Persons with disabilities face many obstacles in accessing the physical environment and information and communications, which prevent them from fully exercising their rights and participating in social, cultural and economic life on an equal basis with others.
As services are usually provided from within the built environment, inaccessible infrastructure can limit a person’s access to education, health services and employment, to financial institutions and government services, to law and justice institutions, to polling places, to places of cultural and social activity and to wider participation in family and community life. Inaccessible roads and public transport mean that persons with disabilities also have reduced capacity to travel to access services, or face higher costs associated with private transport options.
Ensuring accessible infrastructure is therefore a critical part of ensuring access to such services. Further, communications and infrastructure that are universally accessible provide benefits to everyone including older people, pregnant women and children.
The United Nations Convention on the Rights of Persons with Disabilities (UNCRPD) Article 9 (Accessibility) requires that States Parties take measures to ensure that information, communications and infrastructure such as buildings roads, indoor and outdoor facilities (including schools, housing, medical facilities, workplaces and transport), and electronic and emergency services, are accessible to persons with disabilities. States Parties should ensure that development cooperation supports and promotes this right to access.
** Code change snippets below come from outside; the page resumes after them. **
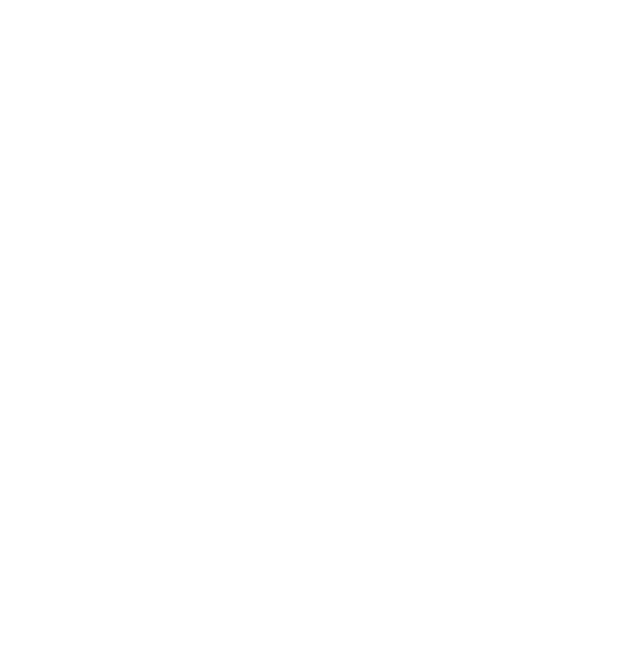
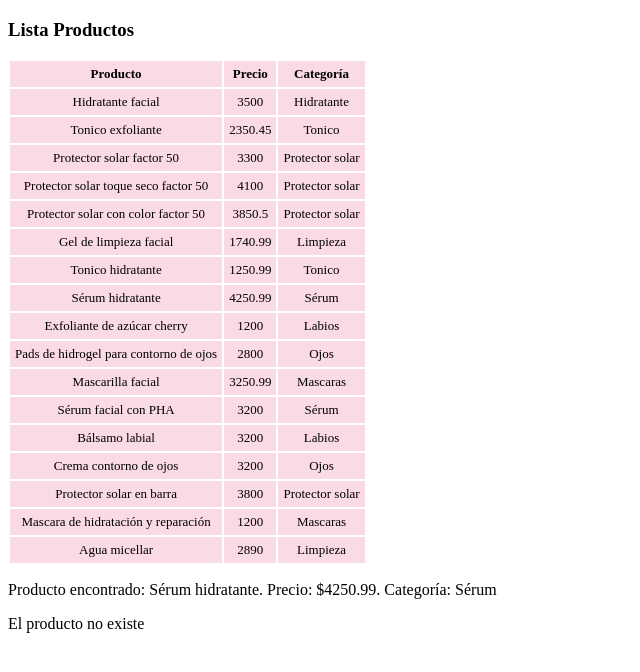
Before and after one commit to lore3k/JavaScript-TPN4-Extras, a plain HTML site: page index.html in a window 1280 px wide. Shown: the whole page, without its empty margins (0-640 px from the left). Drawn offline with Linux system fonts and the light colour scheme.

Commit message:
ejercicio terminado

```diff
--- a/css/style.css
+++ b/css/style.css
@@ -0,0 +1,10 @@
+table, th, td {
+    border: 2px solid white;
+    border-collapse: collapse;
+    text-align: center;
+    padding: 5px;
+    font-size: small;
+  }
+  th, td {
+    background-color: #fadae5;
+  }
--- a/index.html
+++ b/index.html
@@ -5,11 +5,24 @@
     <meta http-equiv="X-UA-Compatible" content="IE=edge">
     <meta name="viewport" content="width=device-width, initial-scale=1.0">
     <meta name="keywords" content="Javascript" />
-    <meta name="description" content="Piedra-Papel-Tijera" />
+    <meta name="description" content="Extras" />
     <meta name="author" content="Lorena Ginard" />
-    <title>Piedra Papel Tijera</title>
+    <link rel="stylesheet" href="css/style.css">
+    <title>Extras</title>
 </head>
 <body>
-    <script src="./js/piedraPapelTijera.js"></script>
+    <h3 id="titulo"></h3>
+    <table>
+        <thead>
+          <tr>
+           <th>Producto</th>
+           <th>Precio</th>
+           <th>Categoría</th>
+          </tr>
+        <thead>
+        <tbody id="tbodytableproductos">
+        </tbody>
+    </table>
+    <script src="./js/arregloProductos.js"></script>
 </body>
 </html>
--- a/js/arregloProductos.js
+++ b/js/arregloProductos.js
@@ -11,3 +11,122 @@ Buscar un producto serum y mostrarlo por pantalla,
 
 Buscar un producto 'Bruma’ y mostrar un mensaje adecuado para el usuario si el
 producto no existe en el array. */
+
+let listaProductos = [
+  { nombreProducto: "Hidratante facial",
+    precio: 3500,
+    categoria: "Hidratante",
+  },
+  { nombreProducto: "Tonico exfoliante",
+    precio: 2350.45,
+    categoria: "Tonico" },
+
+  { nombreProducto: "Protector solar factor 50",
+    precio: 3300,
+    categoria: "Protector solar",
+  },
+    {
+      nombreProducto: "Protector solar toque seco factor 50",
+      precio: 4100,
+      categoria: "Protector solar",
+    },
+    {
+      nombreProducto: "Protector solar con color factor 50",
+      precio: 3850.5,
+      categoria: "Protector solar",
+    },
+    {
+      nombreProducto: "Gel de limpieza facial",
+      precio: 1740.99,
+      categoria: "Limpieza",
+    },
+    { nombreProducto: "Tonico hidratante",
+    precio: 1250.99,
+    categoria: "Tonico" },
+
+    { nombreProducto: "Sérum hidratante",
+    precio: 4250.99,
+    categoria: "Sérum" },
+    {
+      nombreProducto: "Exfoliante de azúcar cherry",
+      precio: 1200,
+      categoria: "Labios",
+    },
+    {
+      nombreProducto: "Pads de hidrogel para contorno de ojos",
+      precio: 2800,
+      categoria: "Ojos",
+    },
+    {
+      nombreProducto: "Mascarilla facial",
+      precio: 3250.99,
+      categoria: "Mascaras",
+    },
+    { nombreProducto: "Sérum facial con PHA",
+    precio: 3200,
+    categoria: "Sérum" },
+
+    { nombreProducto: "Bálsamo labial",
+    precio: 3200,
+    categoria: "Labios" },
+
+    { nombreProducto: "Crema contorno de ojos",
+    precio: 3200,
+    categoria: "Ojos" },
+    {
+      nombreProducto: "Protector solar en barra",
+      precio: 3800,
+      categoria: "Protector solar",
+    },
+    {
+      nombreProducto: "Mascara de hidratación y reparación",
+      precio: 1200,
+      categoria: "Mascaras",
+    },
+    { nombreProducto: "Agua micellar",
+    precio: 2890,
+    categoria: "Limpieza" },
+];
+
+function mostrarTabla(lista,titulo){
+  let tabla=""
+  lista.map(item => {
+    tabla +=
+    `<tr>
+    <td>${item.nombreProducto}</td>
+    <td>${item.precio}</td>
+    <td>${item.categoria}</td>
+    </tr>`
+  })
+  document.getElementById("tbodytableproductos").innerHTML = tabla
+  document.getElementById("titulo").innerHTML = titulo
+  }
+
+  mostrarTabla(listaProductos,"Lista Productos");
+
+
+
+ //filtrar el arreglo de productos por ‘Protectores solares' y mostrar la tabla filtrada.
+ function tablaFiltrada(){
+  let arregloFiltrado = listaProductos.filter((producto)=> producto.categoria.includes('Protector solar'));
+  mostrarTabla(arregloFiltrado,"Protectores Solares");
+ }
+
+ //tablaFiltrada();
+
+
+
+ //Buscar un producto serum y mostrarlo por pantalla,
+  let productoBuscado = listaProductos.find((producto)=> producto.categoria.includes('Sérum'));
+  document.write(`<p>Producto encontrado: ${productoBuscado.nombreProducto}. Precio: $${productoBuscado.precio}. Categoría: ${productoBuscado.categoria}</p>`);
+
+
+
+//Buscar un producto 'Bruma’ y mostrar un mensaje adecuado para el usuario si el producto no existe en el array.
+let producto = listaProductos.find((producto)=> producto.categoria.includes('Jabon'))
+  if(productoBuscado===true){
+    document.write(`<p>Producto encontrado: ${producto.nombreProducto}. Precio: $${producto.precio}. Categoría: ${producto.categoria}</p>`);
+  }
+  else{
+    document.write("El producto no existe");
+  }
```
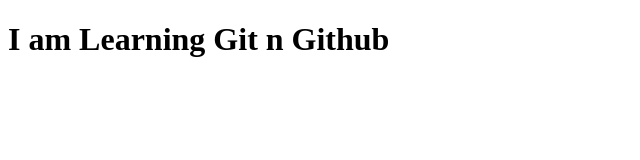
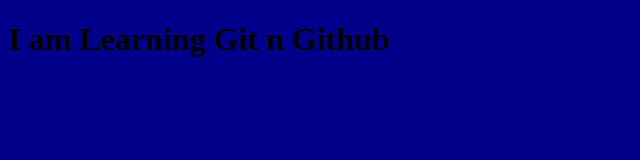
Before and after one commit to MoinHasanfatta/sample_demo, a plain HTML site: page index.html in a window 1280 px wide. Shown: the whole page, without its empty margins (0-640 px from the left). Drawn offline with Linux system fonts and the light colour scheme.

Commit message:
Added Css

```diff
--- a/index.html
+++ b/index.html
@@ -4,6 +4,7 @@
     <meta charset="UTF-8">
     <meta name="viewport" content="width=device-width, initial-scale=1.0">
     <title>Welcome to Git</title>
+    <link rel="stylesheet" href="style.css">
 </head>
 <body>
     <h1> I am Learning Git n Github </h1>
--- /dev/null
+++ b/style.css
@@ -0,0 +1,3 @@
+body {
+    background: darkblue;
+}
```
Resources in this section focus on the right to accessible infrastructure and inclusive information and communications technologies and includes position papers, case studies and practical guidance.